### WHAT IS NEEDED
For the data below, please report each line where the word "commodities" is found.

[Structured diff data]
▬▬▬▬▬▬

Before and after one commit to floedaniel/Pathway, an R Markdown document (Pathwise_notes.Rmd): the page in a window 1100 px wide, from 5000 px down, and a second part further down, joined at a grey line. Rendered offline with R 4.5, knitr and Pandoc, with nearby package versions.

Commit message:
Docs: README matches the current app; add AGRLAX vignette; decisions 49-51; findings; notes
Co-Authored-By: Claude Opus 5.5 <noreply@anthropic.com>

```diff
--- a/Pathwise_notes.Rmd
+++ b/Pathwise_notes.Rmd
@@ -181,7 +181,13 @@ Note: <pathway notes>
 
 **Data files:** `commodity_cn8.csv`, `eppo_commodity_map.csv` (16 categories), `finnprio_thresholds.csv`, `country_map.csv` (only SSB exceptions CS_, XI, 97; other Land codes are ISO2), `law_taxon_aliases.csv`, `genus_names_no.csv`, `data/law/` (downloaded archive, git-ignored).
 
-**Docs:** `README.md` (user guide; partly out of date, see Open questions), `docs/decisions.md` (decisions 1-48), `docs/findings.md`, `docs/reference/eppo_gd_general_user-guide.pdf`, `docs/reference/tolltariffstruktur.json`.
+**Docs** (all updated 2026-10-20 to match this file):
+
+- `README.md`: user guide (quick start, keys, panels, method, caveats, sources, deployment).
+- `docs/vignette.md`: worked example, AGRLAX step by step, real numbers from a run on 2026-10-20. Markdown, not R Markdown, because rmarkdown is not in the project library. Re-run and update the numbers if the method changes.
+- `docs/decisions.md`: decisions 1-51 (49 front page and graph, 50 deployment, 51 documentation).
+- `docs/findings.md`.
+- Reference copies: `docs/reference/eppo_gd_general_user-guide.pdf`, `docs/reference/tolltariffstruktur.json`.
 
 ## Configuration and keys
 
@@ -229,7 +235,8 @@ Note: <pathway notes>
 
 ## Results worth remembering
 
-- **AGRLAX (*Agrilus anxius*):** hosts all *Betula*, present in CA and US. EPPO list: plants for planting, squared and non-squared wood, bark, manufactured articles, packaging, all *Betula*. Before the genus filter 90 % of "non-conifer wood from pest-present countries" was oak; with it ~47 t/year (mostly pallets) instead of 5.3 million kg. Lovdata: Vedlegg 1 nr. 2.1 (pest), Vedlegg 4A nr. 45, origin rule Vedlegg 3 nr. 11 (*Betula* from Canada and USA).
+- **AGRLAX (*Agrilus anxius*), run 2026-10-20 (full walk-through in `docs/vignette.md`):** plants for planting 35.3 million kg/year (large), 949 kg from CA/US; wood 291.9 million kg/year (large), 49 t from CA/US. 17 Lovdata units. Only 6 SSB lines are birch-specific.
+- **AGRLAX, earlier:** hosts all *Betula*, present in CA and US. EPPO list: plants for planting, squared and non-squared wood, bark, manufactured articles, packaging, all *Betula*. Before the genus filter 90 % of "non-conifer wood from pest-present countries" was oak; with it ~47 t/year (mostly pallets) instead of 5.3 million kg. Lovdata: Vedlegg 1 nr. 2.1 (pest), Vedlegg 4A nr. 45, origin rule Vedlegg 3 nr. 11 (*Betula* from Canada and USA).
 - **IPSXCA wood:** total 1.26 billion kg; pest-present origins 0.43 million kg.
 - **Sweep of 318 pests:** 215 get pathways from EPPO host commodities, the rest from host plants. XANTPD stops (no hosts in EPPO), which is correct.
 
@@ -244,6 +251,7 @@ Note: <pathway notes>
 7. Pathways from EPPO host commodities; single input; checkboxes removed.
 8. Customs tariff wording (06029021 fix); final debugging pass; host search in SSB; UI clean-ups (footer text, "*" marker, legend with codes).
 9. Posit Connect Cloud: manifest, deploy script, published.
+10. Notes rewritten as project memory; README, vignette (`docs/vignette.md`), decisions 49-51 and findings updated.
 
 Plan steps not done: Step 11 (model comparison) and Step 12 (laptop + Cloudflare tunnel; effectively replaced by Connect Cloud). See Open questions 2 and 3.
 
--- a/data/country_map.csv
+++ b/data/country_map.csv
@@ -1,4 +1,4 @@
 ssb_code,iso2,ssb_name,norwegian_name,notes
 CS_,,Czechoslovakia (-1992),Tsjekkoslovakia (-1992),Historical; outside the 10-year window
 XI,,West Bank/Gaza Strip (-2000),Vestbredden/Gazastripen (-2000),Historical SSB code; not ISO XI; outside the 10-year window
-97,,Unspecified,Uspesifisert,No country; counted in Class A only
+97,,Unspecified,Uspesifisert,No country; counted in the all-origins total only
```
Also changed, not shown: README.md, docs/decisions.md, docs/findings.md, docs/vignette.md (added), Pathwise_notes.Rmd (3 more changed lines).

▬▬▬▬▬▬

### RESPONSE TO THE EXERCISE
 - **Sweep of 318 pests:** 215 get pathways from EPPO host commodities, the rest from host plants. XANTPD stops (no hosts in EPPO), which is correct.
 7. Pathways from EPPO host commodities; single input; checkboxes removed.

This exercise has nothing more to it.